loading series : encaustics

Inspired by the architecture of industry

I’ve always had a thing for grey concrete architecture, whether old or new, but I’m not sure if it’s the colour or the material itself that interests me.

Brutalist architecture and distopian space-ports

This series is mainly inspired by an interest in worn industrial concrete surfaces, such as factory floors and loading bays, hence the name of the series.

The grey wax hints of scarred, aged, and patched concrete surfaces, while the yellow is a nod to yellow hazard markings that are common in industrial areas. There is even a nod to worn yellow road markings.

Use of wax: encaustics

Unlike some of my previous paintings, these ‘paintings’ are more sculptural in nature. I view them as being somewhere inbetween. It is more about the surface quality of the objects themselves than whether they fit a particular category.

Using encaustic wax as the medium adds this quality. The benefit of wax is it can build heavy and rich textural body, along with a luminosity and sheen quite unlike other materials.

Working with hot wax has its own difficulties as it is often hard to accurately control what it does. Go in too hard and you run the risk of melting the underlying layers, but you need to be thorough enough to fuse the layers together.

Sculpture or painting?

Although painterly in nature I see these as sculptures. The intention is not that they are seen as images but as objects.

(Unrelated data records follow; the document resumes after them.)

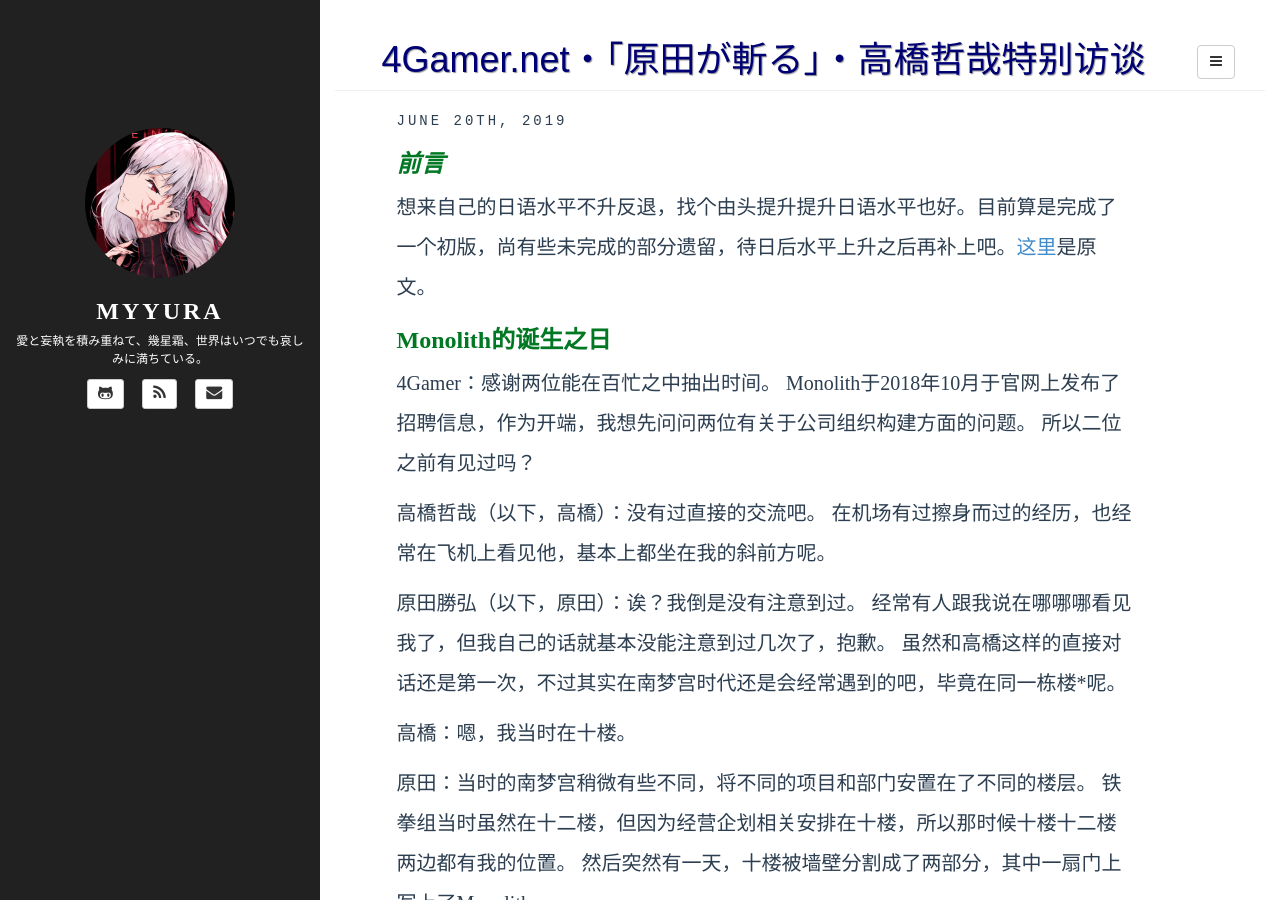
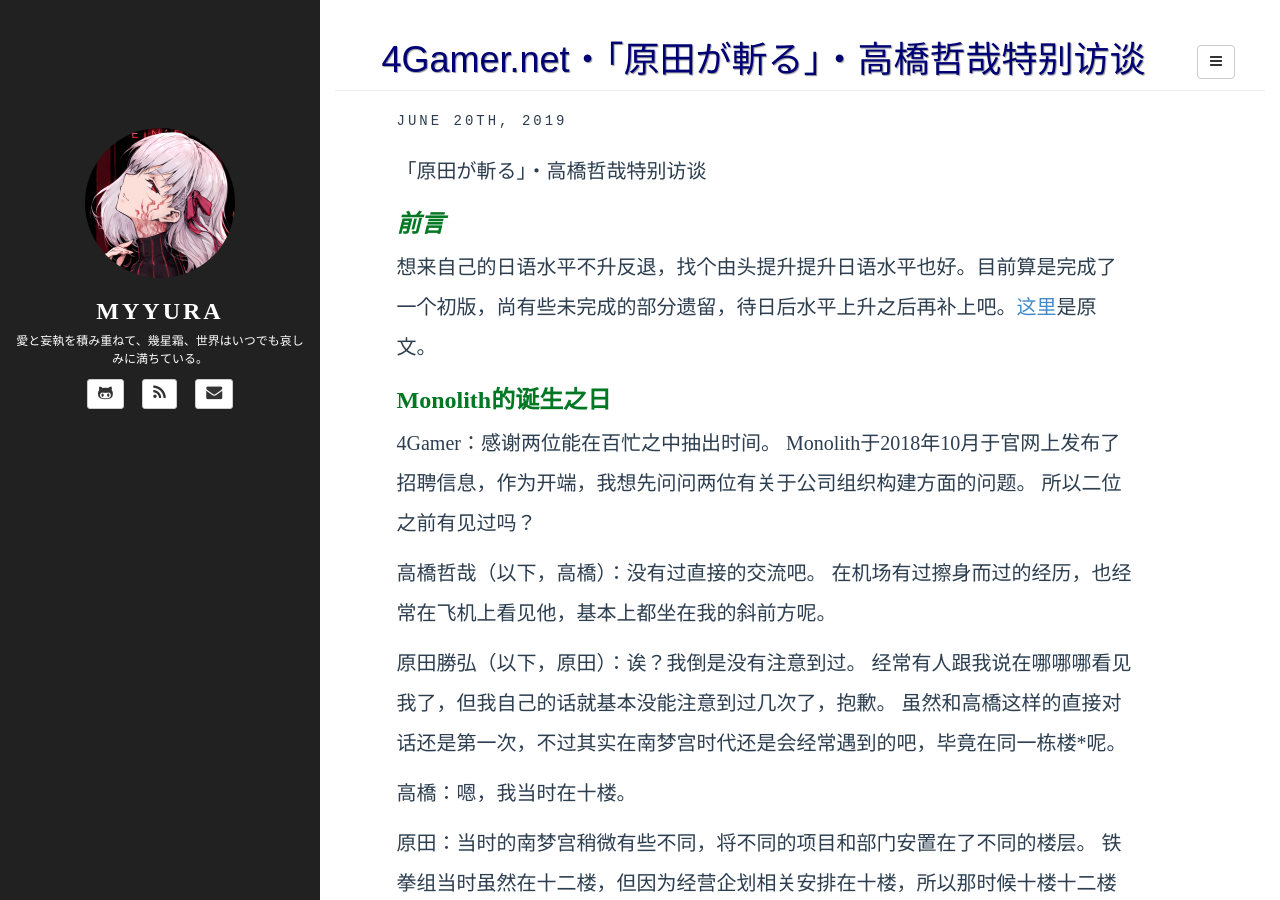
Before and after one commit to Myyura/myyura.github.io, a Jekyll site: the page built from _posts/game/2019-6-20-takabashi_4gamer_interview.md, in a window 1280 px wide and 900 px high. Built offline with Jekyll 4.4.1, drawn with Linux system fonts in a browser that asks for light colours; a script that is not in the unit is left out; comment, search, counter and statistics services are not loaded.

Commit message:
Updatew 4Gamer.net・「原田が斬る」・高橋哲哉特别访谈

```diff
--- a/_posts/game/2019-6-20-takabashi_4gamer_interview.md
+++ b/_posts/game/2019-6-20-takabashi_4gamer_interview.md
@@ -3,8 +3,9 @@
 mathjax: false
 title: 4Gamer.net・「原田が斬る」・高橋哲哉特别访谈
 category: game
-tags: [monolith, interview]
+tags: [monolith, interview, game]
 ---
+「原田が斬る」・高橋哲哉特别访谈
 
 ## ***前言***
 想来自己的日语水平不升反退，找个由头提升提升日语水平也好。目前算是完成了一个初版，尚有些未完成的部分遗留，待日后水平上升之后再补上吧。[这里][original_article]是原文。
```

At the very least, they are expanded paintings.

Loading no.1 30×19.5cm
Loading no.2 30x30cm
Loading no.3 45x26x6cm
Loading no.4 15x15cm
Loading no.5 17.5x8x5.5cm
Loading no.6 28×14.5x7cm